Geo-orbit satellites and 5G
In a comment that surprised several in the audience, Akao said the Japanese government has expressed concerns that signal latency in a 5G-mobile era could be a serious handicap for geostationary-orbit satellites. He said geostationary satellites might not be in conformance with 5G standards. “We have to solve this problem,” he said.
Nile Suwansiri, chief commercial officer of Thailand’s Thaicom satellite fleet operator — which launched the first HTS satellite, called IPStar, in 2005 — said regulatory access would be a problem for a terabit-per-second satellite.
Thaicom bears the scars of finding out how difficult, and time-consuming, it is to secure consumer broadband landing rights in Asia. The company still has not decided on a successor to IPStar, and it is still refining a business plan for the long-promised Thaicom 9 satellite.
Akao agreed, and said that in addition to landing rights, ViaSat would need to secure an orbital slot and associated frequency rights in the geostationary-orbit arc over Asia, which he said would not be easy.
“If they get a [regulatory] filing from some other operator, they could find a slot but they would need to set up a sales force and so on,” he said.
Several operators said proposed low-orbiting satellite constellations such as LeoSat for corporate connections and OneWeb for consumer and small-business connectivity both will have trouble getting landing rights in India and China.

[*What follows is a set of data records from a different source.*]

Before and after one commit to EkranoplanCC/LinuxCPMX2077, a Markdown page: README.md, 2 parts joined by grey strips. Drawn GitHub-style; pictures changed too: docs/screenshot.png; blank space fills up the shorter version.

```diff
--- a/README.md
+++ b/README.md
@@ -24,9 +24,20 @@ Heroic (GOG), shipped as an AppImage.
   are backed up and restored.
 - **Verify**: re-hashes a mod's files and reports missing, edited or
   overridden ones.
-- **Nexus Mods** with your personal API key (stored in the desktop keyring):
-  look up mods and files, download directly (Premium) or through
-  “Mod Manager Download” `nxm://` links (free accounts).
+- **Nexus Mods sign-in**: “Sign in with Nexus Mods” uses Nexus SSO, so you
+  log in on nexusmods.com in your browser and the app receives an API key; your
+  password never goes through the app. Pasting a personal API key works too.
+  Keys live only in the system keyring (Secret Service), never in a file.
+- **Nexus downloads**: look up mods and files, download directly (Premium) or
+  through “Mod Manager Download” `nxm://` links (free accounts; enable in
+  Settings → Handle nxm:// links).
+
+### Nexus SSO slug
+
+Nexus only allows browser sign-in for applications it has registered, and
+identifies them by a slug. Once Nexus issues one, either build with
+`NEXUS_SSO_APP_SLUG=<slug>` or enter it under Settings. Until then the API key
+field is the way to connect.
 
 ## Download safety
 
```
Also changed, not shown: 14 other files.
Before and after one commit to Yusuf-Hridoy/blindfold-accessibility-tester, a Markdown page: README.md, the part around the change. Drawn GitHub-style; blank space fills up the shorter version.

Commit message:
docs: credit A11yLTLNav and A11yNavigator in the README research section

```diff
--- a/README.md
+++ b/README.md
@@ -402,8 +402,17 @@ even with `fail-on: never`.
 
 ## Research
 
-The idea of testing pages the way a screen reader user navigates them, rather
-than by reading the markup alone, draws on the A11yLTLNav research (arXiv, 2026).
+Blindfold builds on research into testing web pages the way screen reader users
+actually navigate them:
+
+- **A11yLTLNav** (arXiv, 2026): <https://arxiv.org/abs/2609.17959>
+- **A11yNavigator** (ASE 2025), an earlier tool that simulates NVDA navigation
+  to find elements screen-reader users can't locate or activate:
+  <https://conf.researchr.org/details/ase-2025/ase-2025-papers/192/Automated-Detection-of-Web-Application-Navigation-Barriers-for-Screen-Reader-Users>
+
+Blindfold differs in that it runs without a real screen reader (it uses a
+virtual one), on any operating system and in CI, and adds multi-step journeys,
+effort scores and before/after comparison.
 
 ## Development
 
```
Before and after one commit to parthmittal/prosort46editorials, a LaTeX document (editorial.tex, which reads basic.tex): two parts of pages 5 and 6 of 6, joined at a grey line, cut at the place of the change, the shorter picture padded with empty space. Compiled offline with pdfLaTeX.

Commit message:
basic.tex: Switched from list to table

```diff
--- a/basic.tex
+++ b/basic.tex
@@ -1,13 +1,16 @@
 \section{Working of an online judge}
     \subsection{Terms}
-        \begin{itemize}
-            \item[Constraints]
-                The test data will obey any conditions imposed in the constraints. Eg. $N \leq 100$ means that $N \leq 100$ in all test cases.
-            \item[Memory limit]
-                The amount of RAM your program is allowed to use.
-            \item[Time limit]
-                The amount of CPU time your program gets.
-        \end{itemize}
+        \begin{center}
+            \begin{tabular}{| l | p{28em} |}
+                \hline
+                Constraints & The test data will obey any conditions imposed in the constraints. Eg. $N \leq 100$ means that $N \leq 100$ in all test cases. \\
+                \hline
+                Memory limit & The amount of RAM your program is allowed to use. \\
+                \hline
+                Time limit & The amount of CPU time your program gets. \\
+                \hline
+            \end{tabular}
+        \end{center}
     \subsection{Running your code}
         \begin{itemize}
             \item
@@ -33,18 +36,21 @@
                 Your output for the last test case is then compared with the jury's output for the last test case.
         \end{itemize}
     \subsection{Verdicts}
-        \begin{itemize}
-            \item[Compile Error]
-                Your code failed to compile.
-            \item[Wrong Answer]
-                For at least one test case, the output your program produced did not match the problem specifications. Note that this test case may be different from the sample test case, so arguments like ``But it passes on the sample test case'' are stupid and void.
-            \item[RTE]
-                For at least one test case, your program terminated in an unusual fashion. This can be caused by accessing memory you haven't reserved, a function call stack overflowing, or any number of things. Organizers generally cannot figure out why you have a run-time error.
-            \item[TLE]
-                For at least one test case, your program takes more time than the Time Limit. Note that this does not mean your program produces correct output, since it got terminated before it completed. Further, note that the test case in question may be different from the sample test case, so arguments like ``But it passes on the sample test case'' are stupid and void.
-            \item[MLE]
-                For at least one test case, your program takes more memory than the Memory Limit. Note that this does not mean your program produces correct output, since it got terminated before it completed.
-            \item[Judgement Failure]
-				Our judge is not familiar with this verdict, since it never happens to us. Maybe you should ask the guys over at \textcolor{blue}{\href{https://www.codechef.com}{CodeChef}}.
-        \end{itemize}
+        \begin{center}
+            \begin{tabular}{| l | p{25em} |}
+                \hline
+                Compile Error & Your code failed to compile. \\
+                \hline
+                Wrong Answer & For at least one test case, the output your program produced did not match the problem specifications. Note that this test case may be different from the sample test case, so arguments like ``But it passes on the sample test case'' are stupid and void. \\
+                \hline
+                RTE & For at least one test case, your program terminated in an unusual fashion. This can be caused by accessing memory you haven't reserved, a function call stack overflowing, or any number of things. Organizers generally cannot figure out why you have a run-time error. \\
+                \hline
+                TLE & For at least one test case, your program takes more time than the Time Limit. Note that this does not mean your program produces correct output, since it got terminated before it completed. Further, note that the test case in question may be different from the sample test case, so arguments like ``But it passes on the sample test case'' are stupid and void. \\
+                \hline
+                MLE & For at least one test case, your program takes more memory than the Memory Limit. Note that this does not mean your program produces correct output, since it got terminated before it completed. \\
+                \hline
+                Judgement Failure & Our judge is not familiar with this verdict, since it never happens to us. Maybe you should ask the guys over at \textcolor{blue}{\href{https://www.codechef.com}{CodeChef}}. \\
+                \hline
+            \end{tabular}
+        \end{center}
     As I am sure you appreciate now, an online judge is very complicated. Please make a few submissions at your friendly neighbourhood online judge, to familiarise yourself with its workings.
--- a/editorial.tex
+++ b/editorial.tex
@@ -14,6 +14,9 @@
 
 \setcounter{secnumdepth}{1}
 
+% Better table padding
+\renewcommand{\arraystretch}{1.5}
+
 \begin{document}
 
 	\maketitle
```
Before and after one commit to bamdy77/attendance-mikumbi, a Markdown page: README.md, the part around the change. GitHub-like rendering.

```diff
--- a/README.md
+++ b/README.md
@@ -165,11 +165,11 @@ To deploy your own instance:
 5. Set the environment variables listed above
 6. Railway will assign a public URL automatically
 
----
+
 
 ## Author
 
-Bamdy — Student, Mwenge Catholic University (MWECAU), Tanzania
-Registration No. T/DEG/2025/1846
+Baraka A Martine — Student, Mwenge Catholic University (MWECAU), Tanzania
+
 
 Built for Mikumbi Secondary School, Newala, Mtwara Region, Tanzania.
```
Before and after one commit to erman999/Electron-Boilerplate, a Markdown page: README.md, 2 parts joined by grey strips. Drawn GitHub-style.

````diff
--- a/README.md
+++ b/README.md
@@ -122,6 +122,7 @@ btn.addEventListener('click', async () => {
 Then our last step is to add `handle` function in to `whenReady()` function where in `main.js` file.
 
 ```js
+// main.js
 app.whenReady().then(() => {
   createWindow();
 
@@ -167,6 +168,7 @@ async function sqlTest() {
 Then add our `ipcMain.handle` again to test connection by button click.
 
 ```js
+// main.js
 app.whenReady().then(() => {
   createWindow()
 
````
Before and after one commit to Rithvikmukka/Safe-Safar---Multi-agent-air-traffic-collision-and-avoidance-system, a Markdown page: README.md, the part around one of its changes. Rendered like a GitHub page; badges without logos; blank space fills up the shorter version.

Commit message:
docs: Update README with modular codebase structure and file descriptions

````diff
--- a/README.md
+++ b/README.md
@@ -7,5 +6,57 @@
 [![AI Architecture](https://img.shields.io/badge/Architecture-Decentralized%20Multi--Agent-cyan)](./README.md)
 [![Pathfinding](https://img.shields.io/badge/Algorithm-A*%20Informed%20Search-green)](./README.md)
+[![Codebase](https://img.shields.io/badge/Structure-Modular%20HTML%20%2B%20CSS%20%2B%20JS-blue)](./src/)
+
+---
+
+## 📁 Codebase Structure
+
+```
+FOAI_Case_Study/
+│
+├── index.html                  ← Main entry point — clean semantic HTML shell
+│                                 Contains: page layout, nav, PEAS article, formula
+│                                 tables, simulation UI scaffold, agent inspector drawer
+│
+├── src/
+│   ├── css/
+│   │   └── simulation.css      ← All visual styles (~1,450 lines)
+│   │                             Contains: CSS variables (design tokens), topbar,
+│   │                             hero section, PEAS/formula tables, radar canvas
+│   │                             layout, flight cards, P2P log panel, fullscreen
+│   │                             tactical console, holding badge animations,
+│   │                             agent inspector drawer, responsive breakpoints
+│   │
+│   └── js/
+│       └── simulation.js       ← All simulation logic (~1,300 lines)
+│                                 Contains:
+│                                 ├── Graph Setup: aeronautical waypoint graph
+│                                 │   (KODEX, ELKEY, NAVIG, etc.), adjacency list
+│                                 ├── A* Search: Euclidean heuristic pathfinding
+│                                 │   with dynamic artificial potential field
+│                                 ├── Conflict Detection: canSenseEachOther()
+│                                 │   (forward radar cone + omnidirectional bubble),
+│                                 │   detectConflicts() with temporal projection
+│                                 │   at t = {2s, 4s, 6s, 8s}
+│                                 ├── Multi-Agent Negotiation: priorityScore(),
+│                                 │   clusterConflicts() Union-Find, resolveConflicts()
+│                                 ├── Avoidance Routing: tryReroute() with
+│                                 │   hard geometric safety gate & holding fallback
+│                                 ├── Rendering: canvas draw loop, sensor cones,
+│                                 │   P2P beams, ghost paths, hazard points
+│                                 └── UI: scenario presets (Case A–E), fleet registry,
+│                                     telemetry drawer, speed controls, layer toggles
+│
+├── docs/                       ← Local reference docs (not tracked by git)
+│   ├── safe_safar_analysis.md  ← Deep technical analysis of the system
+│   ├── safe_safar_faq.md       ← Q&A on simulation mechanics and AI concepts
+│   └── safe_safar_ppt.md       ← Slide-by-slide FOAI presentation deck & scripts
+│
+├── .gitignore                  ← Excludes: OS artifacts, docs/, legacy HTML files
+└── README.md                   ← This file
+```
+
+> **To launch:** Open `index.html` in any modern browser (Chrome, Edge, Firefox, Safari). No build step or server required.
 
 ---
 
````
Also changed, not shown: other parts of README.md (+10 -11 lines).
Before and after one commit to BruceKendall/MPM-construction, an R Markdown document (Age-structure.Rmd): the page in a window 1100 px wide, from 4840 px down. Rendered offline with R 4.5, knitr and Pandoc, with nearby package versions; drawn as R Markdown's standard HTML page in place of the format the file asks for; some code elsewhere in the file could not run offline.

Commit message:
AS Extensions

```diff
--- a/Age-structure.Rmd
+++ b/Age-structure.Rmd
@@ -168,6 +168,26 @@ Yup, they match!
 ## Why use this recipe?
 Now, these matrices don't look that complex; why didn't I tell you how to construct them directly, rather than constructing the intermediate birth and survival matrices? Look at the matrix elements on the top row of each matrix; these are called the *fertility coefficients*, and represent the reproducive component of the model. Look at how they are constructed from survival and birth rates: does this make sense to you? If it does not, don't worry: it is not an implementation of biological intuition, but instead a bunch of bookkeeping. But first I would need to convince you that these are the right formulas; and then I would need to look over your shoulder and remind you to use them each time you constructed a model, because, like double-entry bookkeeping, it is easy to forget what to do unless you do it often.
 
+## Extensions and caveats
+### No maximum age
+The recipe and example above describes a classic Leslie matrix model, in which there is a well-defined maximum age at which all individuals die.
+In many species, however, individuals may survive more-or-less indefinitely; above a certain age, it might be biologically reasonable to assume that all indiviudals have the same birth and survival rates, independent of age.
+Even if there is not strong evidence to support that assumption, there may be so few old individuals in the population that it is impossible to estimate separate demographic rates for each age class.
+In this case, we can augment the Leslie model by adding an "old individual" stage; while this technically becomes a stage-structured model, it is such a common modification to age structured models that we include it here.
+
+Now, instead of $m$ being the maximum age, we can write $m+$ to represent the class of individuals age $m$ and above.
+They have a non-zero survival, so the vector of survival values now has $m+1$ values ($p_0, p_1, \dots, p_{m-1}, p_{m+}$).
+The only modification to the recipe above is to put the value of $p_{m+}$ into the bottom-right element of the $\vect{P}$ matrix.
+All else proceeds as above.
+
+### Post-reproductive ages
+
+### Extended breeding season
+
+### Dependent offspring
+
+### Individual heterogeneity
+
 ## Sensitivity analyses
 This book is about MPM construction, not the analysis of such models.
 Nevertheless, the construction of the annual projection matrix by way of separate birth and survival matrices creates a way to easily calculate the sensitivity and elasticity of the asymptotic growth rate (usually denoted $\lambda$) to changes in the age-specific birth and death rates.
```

Huang Baozhong, executive vice president of APT Satellite of Hong Kong, said regulatory issues are a huge obstacle, and even if they are settled there is the matter of the Asian consumer.
“Demand in the underdeveloped world may not be as big as they suppose,” Huang said of a future consumer broadband initiative in Asia.
Aero, maritime: Fool’s gold or major opportunity?
One of the markets seen as attractive for HTS satellites is for mobility applications, mainly aeronautical and maritime.
ABS’s Choi, despite being impressed by the ViaSat-3 model in some respects, said fleet operators are chasing mobility markets “like sheep heading off a cliff.” The real market, he said, was television and consumer broadband in the huge markets of Asia, especially India.
Huang said China is already strewn with fiber connectivity, even in the smaller cities. “It would be difficult to find a market there for a terabit-per-second satellite,” he said.
Thaicom’s Suwansiri agreed, saying commercial airlines and maritime fleets, unlike satellite-television customers, will be able to switch easily to find the least-costly satellite provider, especially in an environment of falling satellite-bandwidth prices. He advised operators seeking entry into these markets to purchase satellite capacity through short-term contracts on the spot market rather than to build their own spacecraft.
Thaicom has nonetheless taken steps to enter the in-flight connectivity market in Asia with partners Hughes Network Systems and Global Eagle Entertainment.